Addis sprawls over the foothills of the Entoto Mountains. The city sits at nearly 8000 feet elevation – – third highest capital in the world. That high altitude makes my morning jog feel like a marathon. Half an hour and I am totally bushed.
The city is a crowded urban concentration (3 million), but there are touches of countryside within – – like the goat market (about $50 for a goat) just down the street from my hotel. The goat market is adjacent to donkey market (more than twice that price for a donkey.) One morning a rural visitor was herding cows down the street. Maybe fifteen cows, big horns, looked like long horned Texas steers. I crossed to the other side of the street.
We have had three, all-day, electrical outages in the 10 days I have been here. Much of Ethiopia’s electricity is derived from hydropower and as we are nearing the end of the eight month dry season, the reservoirs that drive the turbines are running low. Consequently, I am told that one should expect an outage every several days – – sort of rolls through Addis on an unpredictable basis.
Getting money in Addis is a regular challenge. ATMs exist but are exceedingly sparse and often don’t have money to dispense. There is virtually no acceptance of credit cards (outside of the big international hotels like Hilton and Sheraton.) Just a handful of banks accept travelers’ checks. Consequently, one must bring all the cash one needs – – sort of a problem for a long stay – – or make special trips to the few travelers-check-accepting banks.
Cashing a travelers’ check is a bit more bureaucratic than in the west. For those of you who recall cashing a travelers’ check, the procedure was simple: Go to the teller, show ID, sign the check, receive money.
Here in Ethiopia we have some additional steps: Go to bank officer’s desk. Give up passport and travelers check to be Xeroxed. Sign check. Xerox again.

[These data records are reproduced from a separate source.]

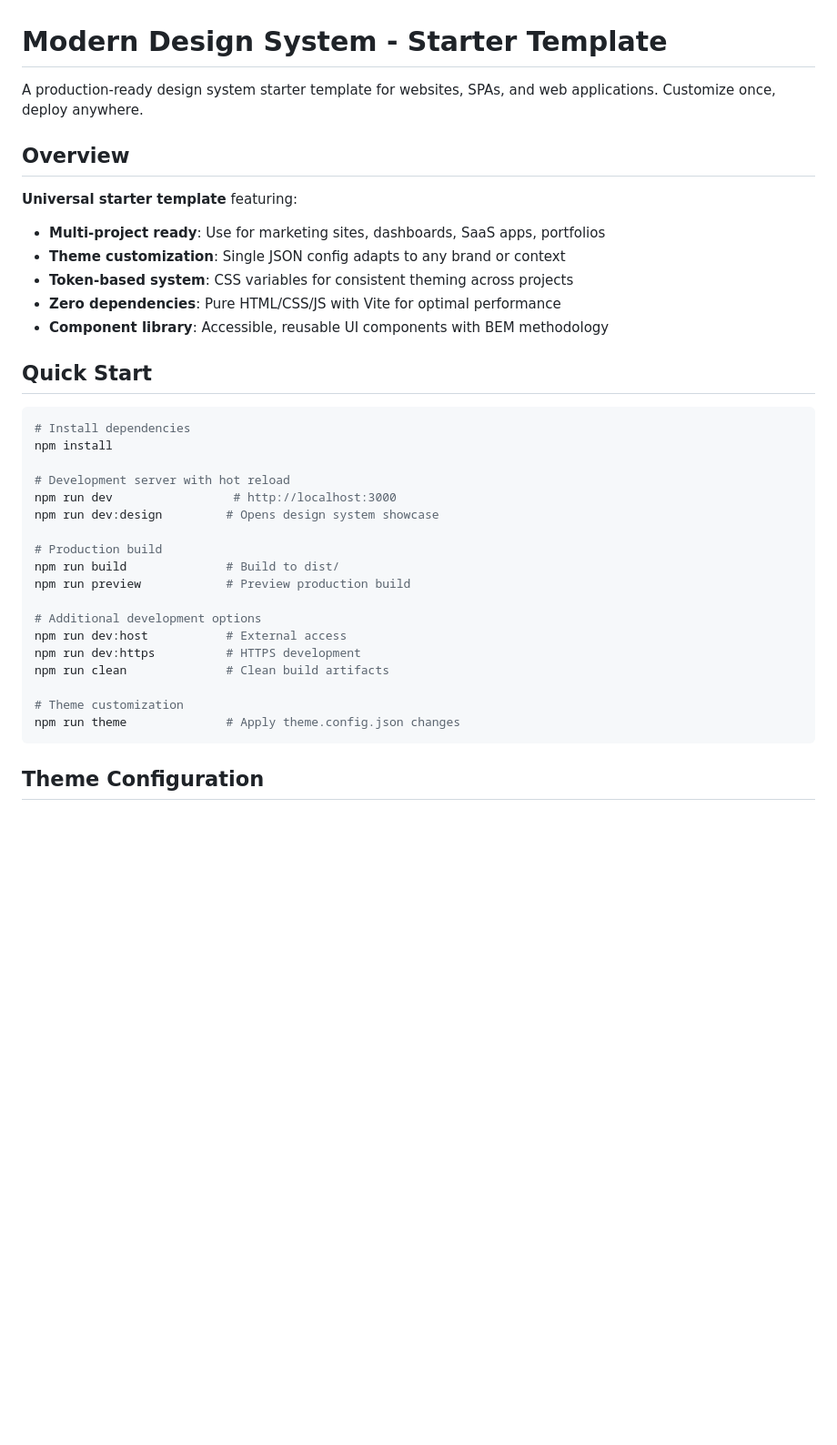
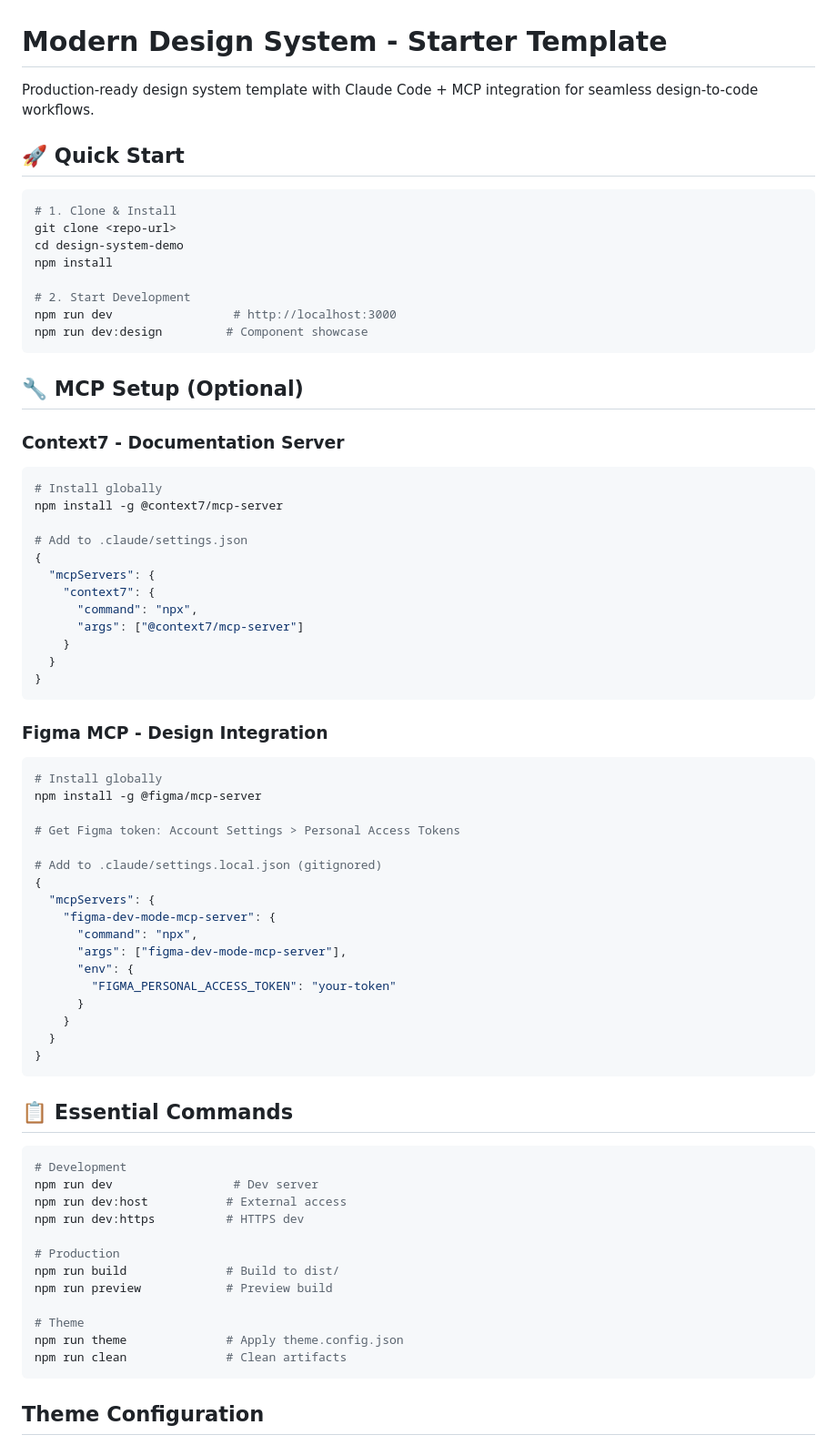
Before and after one commit to judenns/design-system-demo, a Markdown page: README.md, the part around the change. Shown at 91% size. GitHub-like rendering; blank space fills up the shorter version.

Commit message:
@doc: update readme with guideline

````diff
--- a/README.md
+++ b/README.md
@@ -1,37 +1,74 @@
 # Modern Design System - Starter Template
 
-A production-ready design system starter template for websites, SPAs, and web applications. Customize once, deploy anywhere.
+Production-ready design system template with Claude Code + MCP integration for seamless design-to-code workflows.
 
-## Overview
-
-**Universal starter template** featuring:
-- **Multi-project ready**: Use for marketing sites, dashboards, SaaS apps, portfolios
-- **Theme customization**: Single JSON config adapts to any brand or context
-- **Token-based system**: CSS variables for consistent theming across projects
-- **Zero dependencies**: Pure HTML/CSS/JS with Vite for optimal performance
-- **Component library**: Accessible, reusable UI components with BEM methodology
-
-## Quick Start
+## 🚀 Quick Start
 
 ```bash
-# Install dependencies
+# 1. Clone & Install
+git clone <repo-url>
+cd design-system-demo
 npm install
 
-# Development server with hot reload
+# 2. Start Development
 npm run dev                 # http://localhost:3000
-npm run dev:design         # Opens design system showcase
+npm run dev:design         # Component showcase
+```
 
-# Production build
+## 🔧 MCP Setup (Optional)
+
+### Context7 - Documentation Server
+```bash
+# Install globally
+npm install -g @context7/mcp-server
+
+# Add to .claude/settings.json
+{
+  "mcpServers": {
+    "context7": {
+      "command": "npx",
+      "args": ["@context7/mcp-server"]
+    }
+  }
+}
+```
+
+### Figma MCP - Design Integration
+```bash
+# Install globally
+npm install -g @figma/mcp-server
+
+# Get Figma token: Account Settings > Personal Access Tokens
+
+# Add to .claude/settings.local.json (gitignored)
+{
+  "mcpServers": {
+    "figma-dev-mode-mcp-server": {
+      "command": "npx",
+      "args": ["figma-dev-mode-mcp-server"],
+      "env": {
+        "FIGMA_PERSONAL_ACCESS_TOKEN": "your-token"
+      }
+    }
+  }
+}
+```
+
+## 📋 Essential Commands
+
+```bash
+# Development
+npm run dev                 # Dev server
+npm run dev:host           # External access
+npm run dev:https          # HTTPS dev
+
+# Production
 npm run build              # Build to dist/
-npm run preview            # Preview production build
+npm run preview            # Preview build
 
-# Additional development options
-npm run dev:host           # External access
-npm run dev:https          # HTTPS development
-npm run clean              # Clean build artifacts
-
-# Theme customization
-npm run theme              # Apply theme.config.json changes
+# Theme
+npm run theme              # Apply theme.config.json
+npm run clean              # Clean artifacts
 ```
 
 ## Theme Configuration
````
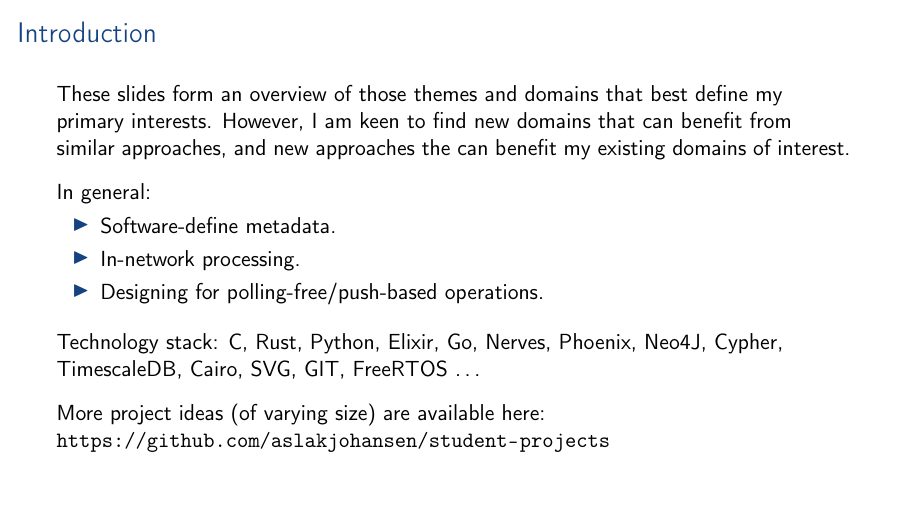
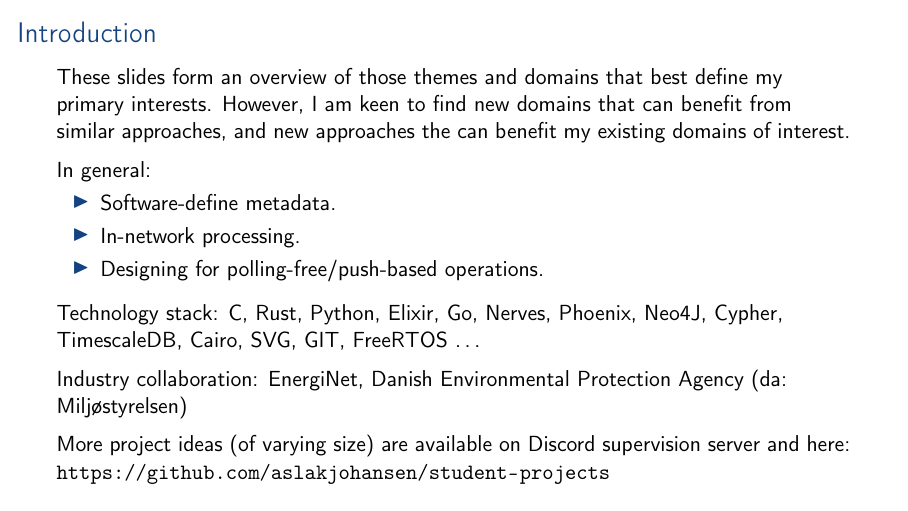
Before and after one commit to aslakjohansen/student-projects, LaTeX slides (doc/msc_presentation.tex, which reads doc/msc_contents.tex): page 2 of 18. Compiled offline with pdfLaTeX.

Commit message:
Added ref to discord and industrial collaborators

```diff
--- a/doc/msc_contents.tex
+++ b/doc/msc_contents.tex
@@ -3,10 +3,10 @@
 \section{Introduction}
 \begin{frame}
     \frametitle{Introduction}
-    \vspace{3mm}
+    \vspace{0mm}
     These slides form an overview of those themes and domains that best define my primary interests. However, I am keen to find new domains that can benefit from similar approaches, and new approaches the can benefit my existing domains of interest.
 
-    \vspace{3mm}
+    \vspace{2mm}
     In general:
     \begin{itemize}
       \item Software-define metadata.
@@ -14,11 +14,14 @@
       \item Designing for polling-free/push-based operations.
     \end{itemize}
 
-    \vspace{3mm}
+    \vspace{2mm}
     Technology stack: C, Rust, Python, Elixir, Go, Nerves, Phoenix, Neo4J, Cypher, TimescaleDB, Cairo, SVG, GIT, FreeRTOS \ldots
 
-    \vspace{3mm}
-    More project ideas (of varying size) are available here: \url{https://github.com/aslakjohansen/student-projects}
+    \vspace{2mm}
+    Industry collaboration: EnergiNet, Danish Environmental Protection Agency (da: Miljøstyrelsen)
+
+    \vspace{2mm}
+    More project ideas (of varying size) are available on Discord supervision server and here: \url{https://github.com/aslakjohansen/student-projects}
 \end{frame}
 
 %%%%%%%%%%%%%%%%%%%%%%%%%%%%%%%%%%%%%%%%%%%%%%%%%%%%%%%%%%%%%%%
```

Bank office then fills out comprehensive form – in triplicate with carbon paper. Returns passport, hands over a numbered metal token. Wait in main lobby, 5 to 30 minutes, until number matching the token flashes on teller’s screen. Go to teller, collect money. Go back to hotel and take a nap after this ordeal.
And finally, a word about names: In this very Christian nation, a few names are recognizable from the bible: Samson and Solomon. A few others have biblical or saintly roots that require some head scratching: Yohannis (John) and Gyorgis (George). However, most are totally unfamiliar: Worku, Workeneh, Girma, Shimeles, Yikanu. Here is a quick test, identify the lone female name above. I have taken to writing down the name of each person I meet so that I can (sort of) remember them and keep them straight.
By the way, if you selected Yikanu, you are correct.